Suny Named Winner of 2013 Distinguished Contributions Award


BOSTON — The Distinguished Contributions to Slavic, East European and Eurasian Studies Award (SEEES), which honors senior scholars who have helped to build and develop the field through scholarship, training and service to the profession, is presented  annually, with the prize going this year to Ronald Grigor Suny, the Charles Tilly collegiate professor of social and political history and director of the Eisenberg Institute of Historical Studies at the University of Michigan and emeritus professor of political science and history at the University of Chicago.

Suny is a renowned historian and political scientist interested across the Eurasian field in both spatial and temporal terms. He is particularly noted for his studies of the Caucasus in the Soviet and post-Soviet period: he was the first holder of the Alex Manoogian Chair in Modern Armenian History at the University of Michigan (1981-1995), and the founder and director of the Armenian Studies Program there. He is the author of seven scholarly monographs, including The Baku Commune 1917-1918 (Princeton University Press, 1972); The Making of the Georgian Nation (Indiana University Press, 1988, 1994); Looking Toward Ararat: Armenia in Modern History (Indiana University Press, 1993); The Revenge of the Past (Stanford University Press, 1993); and The Soviet Experiment (Oxford University Press, 1998). He is also the editor of many collections of essays, including Making Workers Soviet (Cornell University Press, 1994); A State of Nations: Empire and Nation-making in the Age of Lenin and Stalin (Oxford University Press, 2001) and A Question of Genocide: Armenians and Turks at the End of the Ottoman Empire (Oxford University Press, 2011).

Suny’s provocative and pioneering work on nationalism is an obligatory citation not just across the Eurasian studies field, but also beyond, and he has recently also made contributions to the developing field of history of emotions.
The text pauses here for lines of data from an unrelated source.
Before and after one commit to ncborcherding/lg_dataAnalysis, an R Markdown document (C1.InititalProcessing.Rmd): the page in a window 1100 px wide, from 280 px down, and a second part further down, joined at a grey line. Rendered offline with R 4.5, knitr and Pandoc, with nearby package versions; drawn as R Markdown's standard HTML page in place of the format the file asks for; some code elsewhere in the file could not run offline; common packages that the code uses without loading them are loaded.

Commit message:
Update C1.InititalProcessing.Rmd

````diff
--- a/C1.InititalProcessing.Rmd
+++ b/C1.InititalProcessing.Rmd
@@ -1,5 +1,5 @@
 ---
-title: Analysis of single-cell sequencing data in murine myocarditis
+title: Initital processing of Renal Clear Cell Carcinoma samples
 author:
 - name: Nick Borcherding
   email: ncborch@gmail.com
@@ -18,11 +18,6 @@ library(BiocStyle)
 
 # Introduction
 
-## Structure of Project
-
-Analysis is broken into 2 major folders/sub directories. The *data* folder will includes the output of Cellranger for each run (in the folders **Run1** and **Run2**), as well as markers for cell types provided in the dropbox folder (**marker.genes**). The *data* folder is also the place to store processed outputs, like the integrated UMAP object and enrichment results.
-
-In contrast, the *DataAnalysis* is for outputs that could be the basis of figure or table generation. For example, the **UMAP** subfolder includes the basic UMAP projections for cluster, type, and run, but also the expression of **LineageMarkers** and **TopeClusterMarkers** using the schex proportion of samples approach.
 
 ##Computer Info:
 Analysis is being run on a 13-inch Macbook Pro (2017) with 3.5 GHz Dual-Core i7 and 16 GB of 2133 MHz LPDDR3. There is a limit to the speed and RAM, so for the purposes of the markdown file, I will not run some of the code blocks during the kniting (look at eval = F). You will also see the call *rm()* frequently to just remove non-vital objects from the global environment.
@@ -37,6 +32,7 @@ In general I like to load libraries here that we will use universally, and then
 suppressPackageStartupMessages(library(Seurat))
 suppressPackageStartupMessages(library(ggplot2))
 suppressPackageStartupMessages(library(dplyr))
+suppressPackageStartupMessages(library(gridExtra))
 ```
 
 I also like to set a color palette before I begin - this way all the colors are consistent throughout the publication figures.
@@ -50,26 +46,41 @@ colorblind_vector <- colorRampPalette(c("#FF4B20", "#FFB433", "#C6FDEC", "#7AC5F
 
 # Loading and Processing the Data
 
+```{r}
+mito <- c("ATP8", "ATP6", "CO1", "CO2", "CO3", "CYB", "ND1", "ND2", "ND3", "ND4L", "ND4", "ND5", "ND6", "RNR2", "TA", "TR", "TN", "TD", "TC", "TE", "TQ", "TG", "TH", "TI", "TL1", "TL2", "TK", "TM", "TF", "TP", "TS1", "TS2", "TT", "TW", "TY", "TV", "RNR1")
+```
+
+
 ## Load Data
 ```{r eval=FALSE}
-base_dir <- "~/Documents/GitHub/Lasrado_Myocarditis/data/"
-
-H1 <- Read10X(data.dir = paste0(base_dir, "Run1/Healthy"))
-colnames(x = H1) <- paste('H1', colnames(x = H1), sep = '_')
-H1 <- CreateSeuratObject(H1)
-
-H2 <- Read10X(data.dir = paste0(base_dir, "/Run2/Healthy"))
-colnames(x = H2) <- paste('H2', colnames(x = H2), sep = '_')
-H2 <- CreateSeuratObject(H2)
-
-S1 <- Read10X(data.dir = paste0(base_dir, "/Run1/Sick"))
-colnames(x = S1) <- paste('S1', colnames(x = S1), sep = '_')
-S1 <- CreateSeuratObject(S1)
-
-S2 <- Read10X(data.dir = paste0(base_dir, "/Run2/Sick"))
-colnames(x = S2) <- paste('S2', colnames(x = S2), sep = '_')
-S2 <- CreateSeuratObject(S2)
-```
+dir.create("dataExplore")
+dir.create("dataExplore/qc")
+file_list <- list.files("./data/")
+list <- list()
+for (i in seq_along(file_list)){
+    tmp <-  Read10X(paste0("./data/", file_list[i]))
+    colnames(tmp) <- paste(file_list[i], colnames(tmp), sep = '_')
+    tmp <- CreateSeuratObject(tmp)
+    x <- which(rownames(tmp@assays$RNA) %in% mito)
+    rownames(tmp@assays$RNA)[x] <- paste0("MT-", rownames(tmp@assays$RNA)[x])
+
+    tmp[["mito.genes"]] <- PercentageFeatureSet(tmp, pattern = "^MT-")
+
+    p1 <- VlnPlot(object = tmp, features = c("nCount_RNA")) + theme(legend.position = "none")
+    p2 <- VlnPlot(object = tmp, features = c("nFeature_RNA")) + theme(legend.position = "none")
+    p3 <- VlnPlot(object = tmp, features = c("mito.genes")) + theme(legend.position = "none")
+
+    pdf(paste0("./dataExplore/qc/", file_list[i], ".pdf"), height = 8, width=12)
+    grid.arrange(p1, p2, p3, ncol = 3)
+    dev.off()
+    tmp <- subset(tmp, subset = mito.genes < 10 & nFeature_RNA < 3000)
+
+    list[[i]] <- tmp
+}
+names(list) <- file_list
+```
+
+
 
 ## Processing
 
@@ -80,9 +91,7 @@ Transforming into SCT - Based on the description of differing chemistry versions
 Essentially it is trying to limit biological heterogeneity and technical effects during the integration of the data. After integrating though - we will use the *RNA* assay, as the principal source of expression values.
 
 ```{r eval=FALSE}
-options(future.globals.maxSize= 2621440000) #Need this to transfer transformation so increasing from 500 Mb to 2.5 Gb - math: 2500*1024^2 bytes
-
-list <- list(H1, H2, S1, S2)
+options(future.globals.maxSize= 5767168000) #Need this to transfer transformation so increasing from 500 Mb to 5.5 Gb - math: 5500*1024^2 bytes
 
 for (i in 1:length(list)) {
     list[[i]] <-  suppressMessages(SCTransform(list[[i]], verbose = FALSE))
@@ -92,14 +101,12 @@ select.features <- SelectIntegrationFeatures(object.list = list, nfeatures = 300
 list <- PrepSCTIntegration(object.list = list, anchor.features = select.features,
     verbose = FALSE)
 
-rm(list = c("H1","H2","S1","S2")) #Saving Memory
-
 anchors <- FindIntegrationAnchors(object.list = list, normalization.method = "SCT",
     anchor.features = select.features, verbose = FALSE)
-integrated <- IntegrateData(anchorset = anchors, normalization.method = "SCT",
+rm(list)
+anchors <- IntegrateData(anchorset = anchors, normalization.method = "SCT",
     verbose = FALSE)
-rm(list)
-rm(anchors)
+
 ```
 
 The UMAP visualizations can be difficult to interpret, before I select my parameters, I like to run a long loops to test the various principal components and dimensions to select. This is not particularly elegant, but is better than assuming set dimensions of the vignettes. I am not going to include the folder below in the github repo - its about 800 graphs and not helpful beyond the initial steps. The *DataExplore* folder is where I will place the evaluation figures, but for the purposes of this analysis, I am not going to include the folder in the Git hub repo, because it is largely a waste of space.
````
Suny has served as chairman of the Society for Armenian Studies. He has also served on the editorial boards of Slavic Review, International Labor and Working-Class History, International Journal of Middle East Studies, The Armenian Review, Journal of the Society for Armenian Studies, Armenian Forum and Ab Imperio. He was elected president of the American Association for the Advancement of Slavic Studies for the year 2006.

Regarded with affection by former students and colleagues alike, he is a model of collegiality, and an exemplum, in the truly international scope of his interests, for the Association of Slavic, East European and Eurasian Studies in its post-Soviet and post-Cold War present.

The Award will be presented on November 23, at the ASEEES 45th Annual Convention, in Boston.